11 Petitioners' reliance (03-334 Pet. 25-26; 03-343 Pet. 25) on the Panama Canal Zone cases is similarly misplaced. The Fifth Circuit's holdings extending some constitutional rights to the Panama Canal Zone are based on that court's determination that the Canal Zone was an unincorporated territory and on its application of the Insular Cases. See United States v. Husband R. (Roach), 453 F.2d 1054, 1057 (5th Cir. 1971); Government of the Canal Zone v. Scott, 502 F.2d 566, 568, 570 (5th Cir. 1974); Government of the Canal Zone v. Yanez P. (Pinto), 590 F.2d 1344, 1351 (5th Cir. 1979). Congress also possessed Article IV powers with respect to the Canal Zone. See Husband R., 453 F.2d at 1058-1059. Moreover, the Fifth Circuit's exercise of jurisdiction in those cases reflected the fact that the United States had established a United States federal district court for the Canal Zone, with appellate review in the Fifth Circuit. See Panama Canal Act, ch. 390, § 8, 37 Stat. 560, 565 (repealed 1979). Obviously there is no analogous district court with jurisdiction over Guantanamo. The Canal Zone cases are therefore also inapplicable.
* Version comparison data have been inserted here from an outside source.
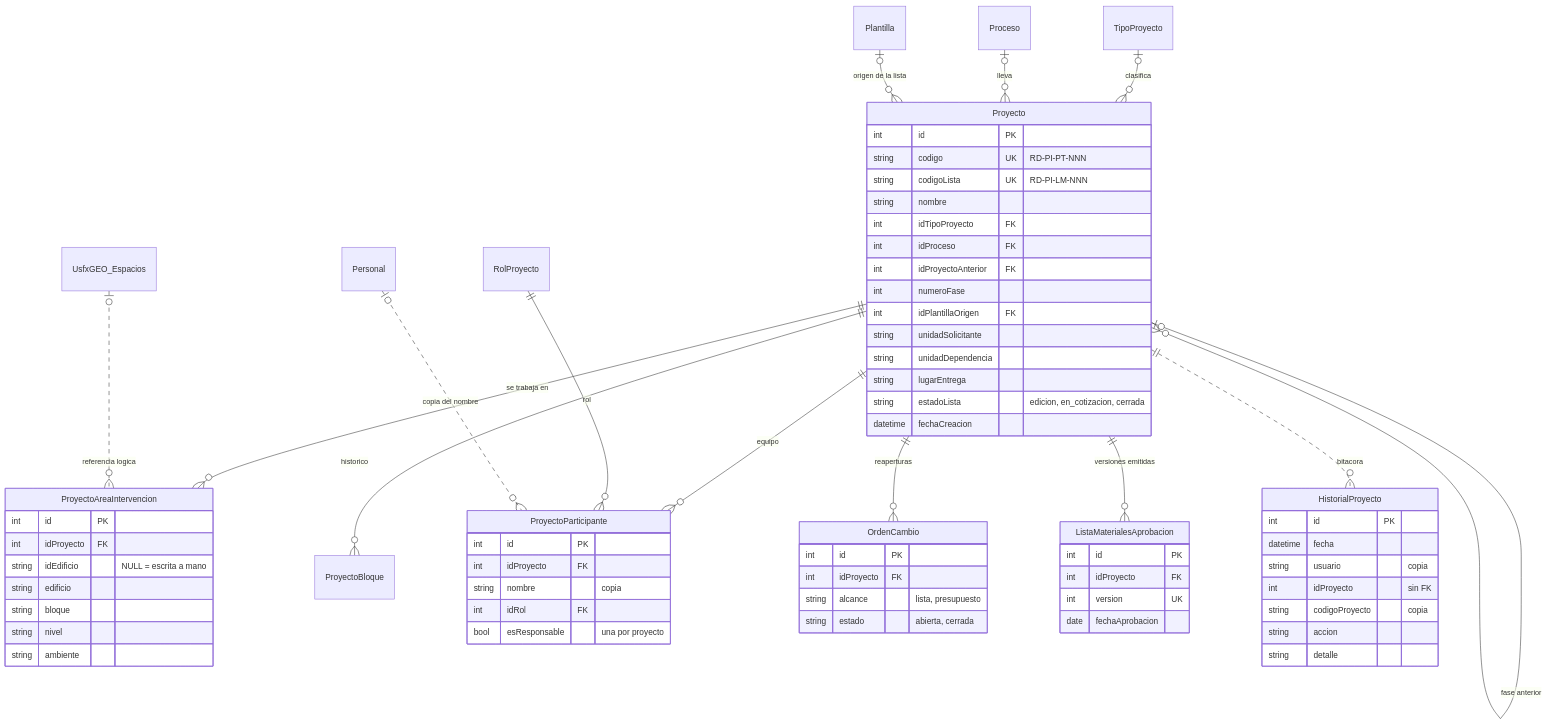
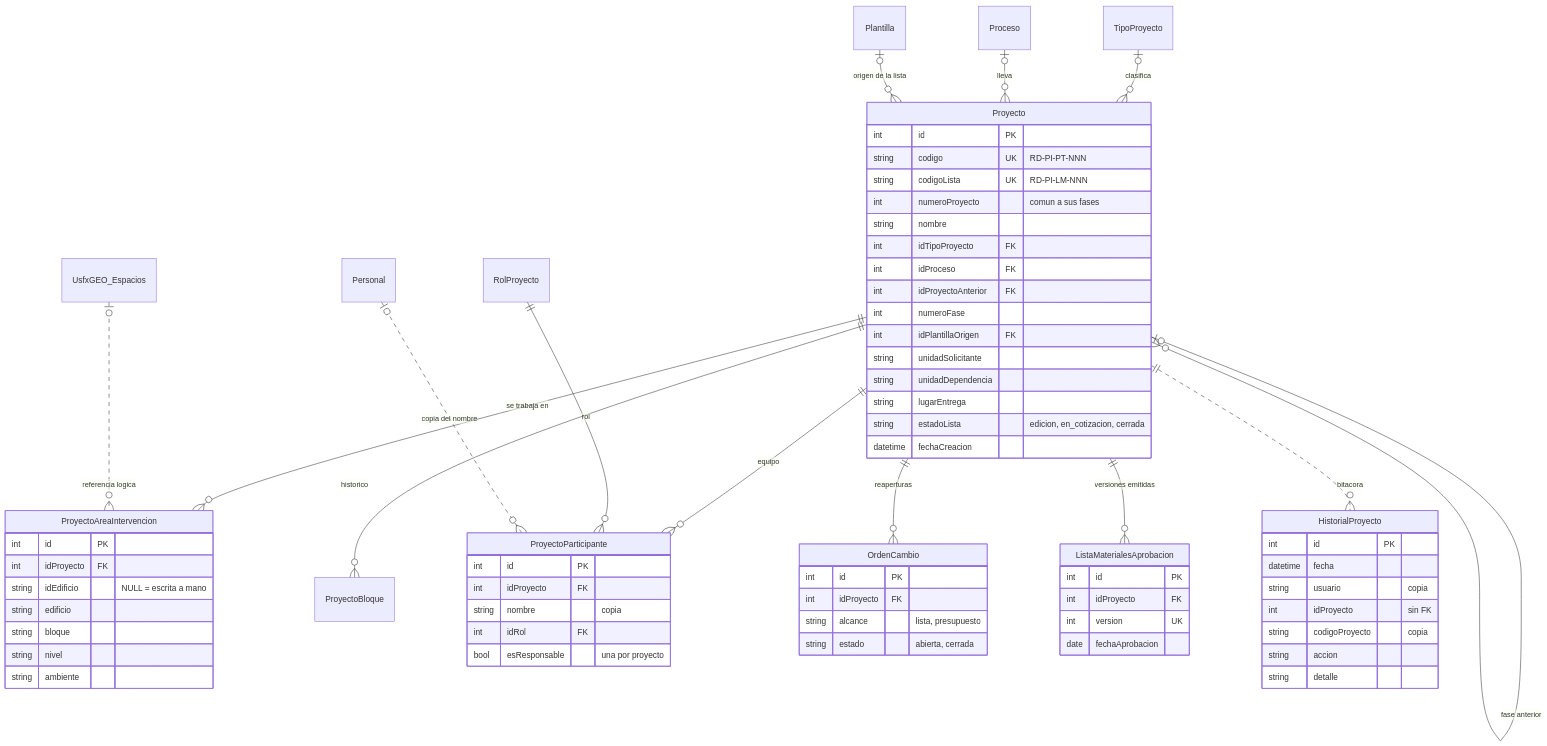
Before and after one commit to wilDC123/presupuestosRedes: the first of 5 diagrams in docs/modelo-logico-datos.md, drawn with Mermaid. The commit also changed other lines of this file and 26 other files, not shown here.

First line of the commit message:
Revisión 05-11, parte 5a: número de proyecto común a todas sus fases

````diff
--- a/docs/modelo-logico-datos.md
+++ b/docs/modelo-logico-datos.md
@@ -50,70 +50,71 @@
 ```mermaid
 erDiagram
     TipoProyecto |o--o{ Proyecto : "clasifica"
     Proceso |o--o{ Proyecto : "lleva"
     Proyecto |o--o{ Proyecto : "fase anterior"
     Plantilla |o--o{ Proyecto : "origen de la lista"
     Proyecto ||--o{ ProyectoAreaIntervencion : "se trabaja en"
     Proyecto ||--o{ ProyectoBloque : "historico"
     Proyecto ||--o{ ProyectoParticipante : "equipo"
     RolProyecto ||--o{ ProyectoParticipante : "rol"
     Personal |o..o{ ProyectoParticipante : "copia del nombre"
     Proyecto ||--o{ OrdenCambio : "reaperturas"
     Proyecto ||--o{ ListaMaterialesAprobacion : "versiones emitidas"
     Proyecto ||..o{ HistorialProyecto : "bitacora"
     UsfxGEO_Espacios |o..o{ ProyectoAreaIntervencion : "referencia logica"
 
     Proyecto {
         int id PK
         string codigo UK "RD-PI-PT-NNN"
         string codigoLista UK "RD-PI-LM-NNN"
+        int numeroProyecto "comun a sus fases"
         string nombre
         int idTipoProyecto FK
         int idProceso FK
         int idProyectoAnterior FK
         int numeroFase
         int idPlantillaOrigen FK
         string unidadSolicitante
         string unidadDependencia
         string lugarEntrega
         string estadoLista "edicion, en_cotizacion, cerrada"
         datetime fechaCreacion
     }
     ProyectoAreaIntervencion {
         int id PK
         int idProyecto FK
         string idEdificio "NULL = escrita a mano"
         string edificio
         string bloque
         string nivel
         string ambiente
     }
     ProyectoParticipante {
         int id PK
         int idProyecto FK
         string nombre "copia"
         int idRol FK
         bool esResponsable "una por proyecto"
     }
     HistorialProyecto {
         int id PK
         datetime fecha
         string usuario "copia"
         int idProyecto "sin FK"
         string codigoProyecto "copia"
         string accion
         string detalle
     }
     ListaMaterialesAprobacion {
         int id PK
         int idProyecto FK
         int version UK
         date fechaAprobacion
     }
     OrdenCambio {
         int id PK
         int idProyecto FK
         string alcance "lista, presupuesto"
         string estado "abierta, cerrada"
     }
 ```
````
12 Petitioners' reliance (03-334 Pet. 28-29; 03-343 Pet. 25) on United States v. Tiede, 86 F.R.D. 227 (U.S. Ct. of Berlin 1979), is also misplaced. The Tiede court was an occupation court established by the United States Ambassador to Germany, not an Article III court. See U.S. High Commissioner Law No. 46, as amended. Its erroneous holding that aliens abroad enjoy full constitutional protections is plainly inconsistent with later controlling precedent. See, e.g., Zadvydas, 533 U.S. at 693.

13 Petitioners' reliance (03-343 Pet. 18-19) on Shaughnessy v. United States ex rel. Mezei, 345 U.S. 206 (1953), is also misplaced. That case concerned an alien who was detained at Ellis Island in New York. Id. at 207. The Court therefore had no occasion to consider whether aliens held abroad are entitled to the privilege of litigating in United States courts.
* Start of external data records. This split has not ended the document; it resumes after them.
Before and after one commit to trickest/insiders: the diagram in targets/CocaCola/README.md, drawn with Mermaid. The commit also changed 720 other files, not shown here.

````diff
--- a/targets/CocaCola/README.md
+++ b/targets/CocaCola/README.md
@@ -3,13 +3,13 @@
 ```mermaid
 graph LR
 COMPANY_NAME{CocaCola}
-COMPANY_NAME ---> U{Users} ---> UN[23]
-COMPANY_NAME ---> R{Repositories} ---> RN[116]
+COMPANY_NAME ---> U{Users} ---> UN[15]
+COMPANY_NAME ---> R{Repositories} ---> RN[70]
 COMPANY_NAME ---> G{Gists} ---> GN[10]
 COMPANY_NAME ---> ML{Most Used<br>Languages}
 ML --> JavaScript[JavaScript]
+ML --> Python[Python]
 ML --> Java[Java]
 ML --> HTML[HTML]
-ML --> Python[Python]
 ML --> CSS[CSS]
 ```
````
14 In Gherebi, the United States has also argued that the district court lacked jurisdiction to entertain the petition under the terms of the habeas statute because no custodian responsible for the custody of the Guantanamo detainees is present within the Central District of California. See 28 U.S.C. 2241(a); Schlanger v. Seamans, 401 U.S. 487, 491 (1971) (Under Section 2241, "absence of [the] custodian is fatal to * * * jurisdiction").
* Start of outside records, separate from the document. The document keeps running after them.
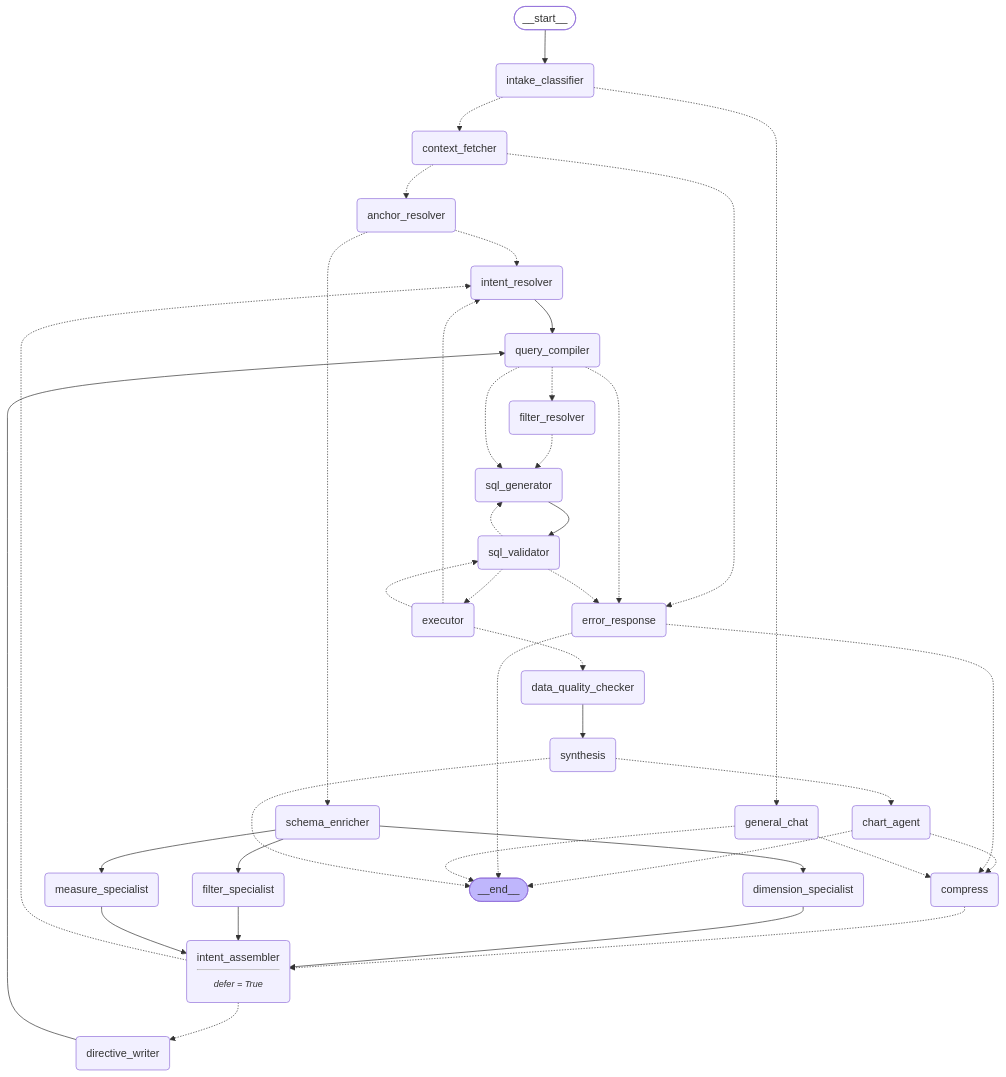
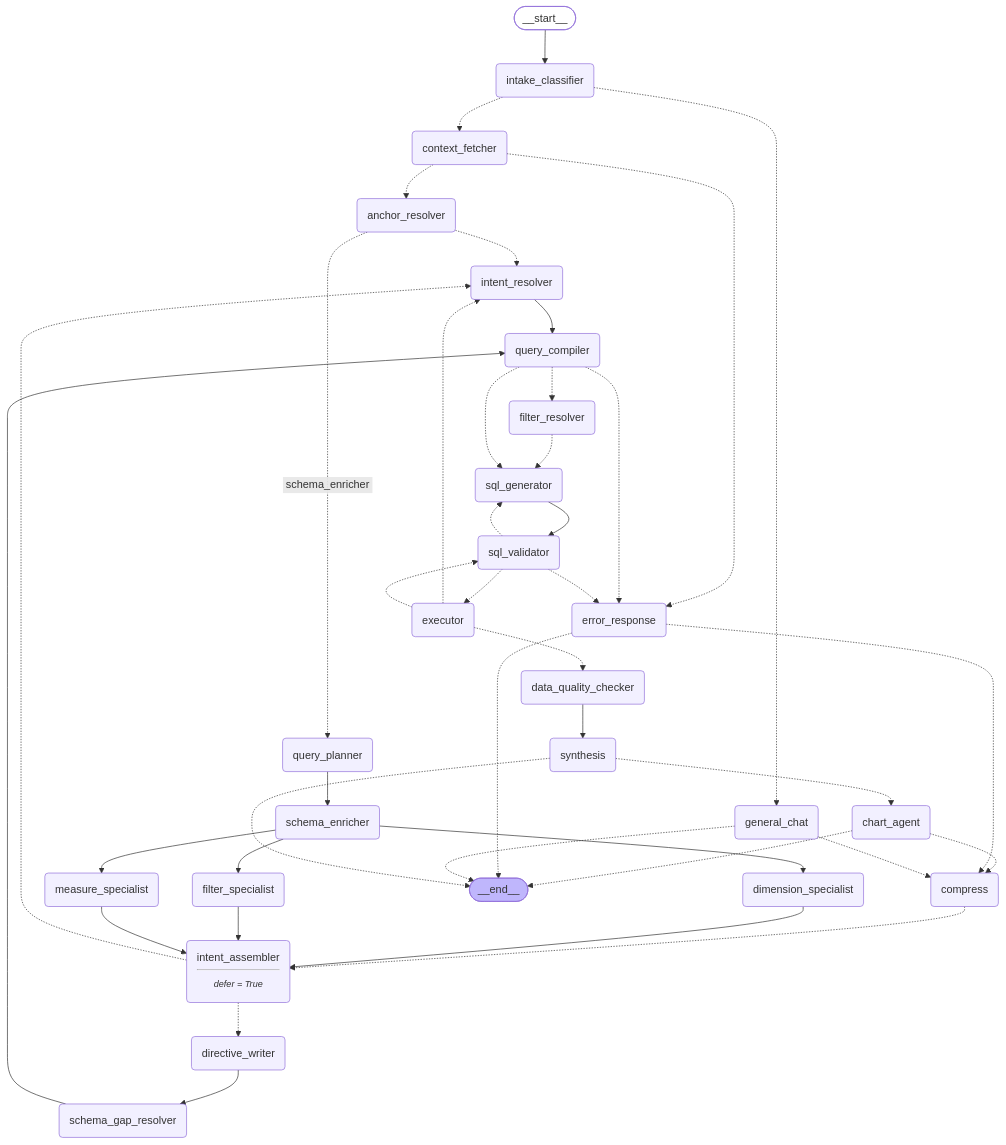
One commit to mayankdas2005/MTI-Brain changed the diagram in assets/analytics_graph.mmd. Above: the diagram before and after it, drawn with Mermaid. The commit also changed 31 other files, not shown here.

```diff
--- a/assets/analytics_graph.mmd
+++ b/assets/analytics_graph.mmd
@@ -1,65 +1,69 @@
 graph TD;
 	__start__([<p>__start__</p>]):::first
 	intake_classifier(intake_classifier)
 	general_chat(general_chat)
 	context_fetcher(context_fetcher)
 	anchor_resolver(anchor_resolver)
+	query_planner(query_planner)
 	schema_enricher(schema_enricher)
 	measure_specialist(measure_specialist)
 	filter_specialist(filter_specialist)
 	dimension_specialist(dimension_specialist)
 	intent_assembler(intent_assembler<hr/><small><em>defer = True</em></small>)
 	directive_writer(directive_writer)
+	schema_gap_resolver(schema_gap_resolver)
 	intent_resolver(intent_resolver)
 	query_compiler(query_compiler)
 	filter_resolver(filter_resolver)
 	sql_generator(sql_generator)
 	sql_validator(sql_validator)
 	executor(executor)
 	data_quality_checker(data_quality_checker)
 	synthesis(synthesis)
 	chart_agent(chart_agent)
 	error_response(error_response)
 	compress(compress)
 	__end__([<p>__end__</p>]):::last
 	__start__ --> intake_classifier;
 	anchor_resolver -.-> intent_resolver;
-	anchor_resolver -.-> schema_enricher;
+	anchor_resolver -. &nbsp;schema_enricher&nbsp; .-> query_planner;
 	chart_agent -.-> __end__;
 	chart_agent -.-> compress;
 	compress -.-> intent_assembler;
 	context_fetcher -.-> anchor_resolver;
 	context_fetcher -.-> error_response;
 	data_quality_checker --> synthesis;
 	dimension_specialist --> intent_assembler;
-	directive_writer --> query_compiler;
+	directive_writer --> schema_gap_resolver;
 	error_response -.-> __end__;
 	error_response -.-> compress;
 	executor -.-> data_quality_checker;
 	executor -.-> intent_resolver;
 	executor -.-> sql_validator;
 	filter_resolver -.-> sql_generator;
 	filter_specialist --> intent_assembler;
 	general_chat -.-> __end__;
 	general_chat -.-> compress;
 	intake_classifier -.-> context_fetcher;
 	intake_classifier -.-> general_chat;
 	intent_assembler -.-> directive_writer;
 	intent_assembler -.-> intent_resolver;
 	intent_resolver --> query_compiler;
 	measure_specialist --> intent_assembler;
 	query_compiler -.-> error_response;
 	query_compiler -.-> filter_resolver;
 	query_compiler -.-> sql_generator;
+	query_planner --> schema_enricher;
 	schema_enricher --> dimension_specialist;
 	schema_enricher --> filter_specialist;
 	schema_enricher --> measure_specialist;
+	schema_gap_resolver --> query_compiler;
 	sql_generator --> sql_validator;
 	sql_validator -.-> error_response;
 	sql_validator -.-> executor;
 	sql_validator -.-> sql_generator;
 	synthesis -.-> __end__;
 	synthesis -.-> chart_agent;
 	classDef default fill:#f2f0ff,line-height:1.2
 	classDef first fill-opacity:0
 	classDef last fill:#bfb6fc
```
15 That political and diplomatic dynamic is fully available and, indeed, already active in the case of the Guantanamo detainees, just as it has been available for aliens detained by the military in connection with prior armed conflicts. See, e.g., Office of the White House Press Secretary, Fact Sheet, Statement on British Detainees 1 (July 18, 2003) (discussing meeting between the President and the Prime Minister Blair concerning U.K. nationals detained at Guantanamo) <www.whitehouse.gov/news/releases /2003/07/20030717-9.html>. In addition, in the past year and a half, more than 60 detainees have been released from Guantanamo.